### Work to be completed
The data below should be duplicated in full, unchanged.

### Data
————————

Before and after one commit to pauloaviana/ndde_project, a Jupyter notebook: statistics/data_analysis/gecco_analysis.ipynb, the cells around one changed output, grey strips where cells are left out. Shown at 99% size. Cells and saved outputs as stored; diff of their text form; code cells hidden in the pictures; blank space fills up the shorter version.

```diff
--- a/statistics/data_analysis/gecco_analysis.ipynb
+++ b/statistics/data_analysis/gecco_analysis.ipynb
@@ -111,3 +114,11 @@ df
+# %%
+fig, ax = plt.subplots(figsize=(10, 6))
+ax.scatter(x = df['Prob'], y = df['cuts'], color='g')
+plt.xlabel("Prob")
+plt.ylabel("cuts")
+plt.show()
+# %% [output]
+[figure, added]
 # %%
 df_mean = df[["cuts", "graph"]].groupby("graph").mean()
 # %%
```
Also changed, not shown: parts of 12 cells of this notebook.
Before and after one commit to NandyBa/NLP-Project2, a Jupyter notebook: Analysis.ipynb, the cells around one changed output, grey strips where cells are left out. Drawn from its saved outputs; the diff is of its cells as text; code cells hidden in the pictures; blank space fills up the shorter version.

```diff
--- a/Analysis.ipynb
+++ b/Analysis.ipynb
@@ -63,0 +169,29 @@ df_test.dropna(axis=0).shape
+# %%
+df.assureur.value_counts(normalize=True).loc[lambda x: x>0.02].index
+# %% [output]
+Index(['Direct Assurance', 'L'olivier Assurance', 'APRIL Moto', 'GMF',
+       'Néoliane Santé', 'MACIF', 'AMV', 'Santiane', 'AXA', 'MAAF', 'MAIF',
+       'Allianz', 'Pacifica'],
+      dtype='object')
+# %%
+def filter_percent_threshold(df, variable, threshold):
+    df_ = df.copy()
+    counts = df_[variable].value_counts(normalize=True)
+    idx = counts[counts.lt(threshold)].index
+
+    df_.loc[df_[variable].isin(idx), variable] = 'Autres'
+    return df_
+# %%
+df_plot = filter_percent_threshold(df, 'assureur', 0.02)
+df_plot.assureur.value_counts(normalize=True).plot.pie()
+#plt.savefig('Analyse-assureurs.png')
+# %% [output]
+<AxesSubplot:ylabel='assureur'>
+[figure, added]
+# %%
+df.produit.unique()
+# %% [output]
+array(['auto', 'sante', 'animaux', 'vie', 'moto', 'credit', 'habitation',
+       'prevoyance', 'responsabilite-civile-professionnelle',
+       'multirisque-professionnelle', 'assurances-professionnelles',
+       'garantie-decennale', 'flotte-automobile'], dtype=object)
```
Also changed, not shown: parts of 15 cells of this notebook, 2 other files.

————————

### Answer space
Before and after one commit to pauloaviana/ndde_project, a Jupyter notebook: statistics/data_analysis/gecco_analysis.ipynb, the cells around one changed output, grey strips where cells are left out. Shown at 99% size. Cells and saved outputs as stored; diff of their text form; code cells hidden in the pictures; blank space fills up the shorter version.

```diff
--- a/statistics/data_analysis/gecco_analysis.ipynb
+++ b/statistics/data_analysis/gecco_analysis.ipynb
@@ -111,3 +114,11 @@ df
+# %%
+fig, ax = plt.subplots(figsize=(10, 6))
+ax.scatter(x = df['Prob'], y = df['cuts'], color='g')
+plt.xlabel("Prob")
+plt.ylabel("cuts")
+plt.show()
+# %% [output]
+[figure, added]
 # %%
 df_mean = df[["cuts", "graph"]].groupby("graph").mean()
 # %%
```
Also changed, not shown: parts of 12 cells of this notebook.
Before and after one commit to NandyBa/NLP-Project2, a Jupyter notebook: Analysis.ipynb, the cells around one changed output, grey strips where cells are left out. Drawn from its saved outputs; the diff is of its cells as text; code cells hidden in the pictures; blank space fills up the shorter version.

```diff
--- a/Analysis.ipynb
+++ b/Analysis.ipynb
@@ -63,0 +169,29 @@ df_test.dropna(axis=0).shape
+# %%
+df.assureur.value_counts(normalize=True).loc[lambda x: x>0.02].index
+# %% [output]
+Index(['Direct Assurance', 'L'olivier Assurance', 'APRIL Moto', 'GMF',
+       'Néoliane Santé', 'MACIF', 'AMV', 'Santiane', 'AXA', 'MAAF', 'MAIF',
+       'Allianz', 'Pacifica'],
+      dtype='object')
+# %%
+def filter_percent_threshold(df, variable, threshold):
+    df_ = df.copy()
+    counts = df_[variable].value_counts(normalize=True)
+    idx = counts[counts.lt(threshold)].index
+
+    df_.loc[df_[variable].isin(idx), variable] = 'Autres'
+    return df_
+# %%
+df_plot = filter_percent_threshold(df, 'assureur', 0.02)
+df_plot.assureur.value_counts(normalize=True).plot.pie()
+#plt.savefig('Analyse-assureurs.png')
+# %% [output]
+<AxesSubplot:ylabel='assureur'>
+[figure, added]
+# %%
+df.produit.unique()
+# %% [output]
+array(['auto', 'sante', 'animaux', 'vie', 'moto', 'credit', 'habitation',
+       'prevoyance', 'responsabilite-civile-professionnelle',
+       'multirisque-professionnelle', 'assurances-professionnelles',
+       'garantie-decennale', 'flotte-automobile'], dtype=object)
```
Also changed, not shown: parts of 15 cells of this notebook, 2 other files.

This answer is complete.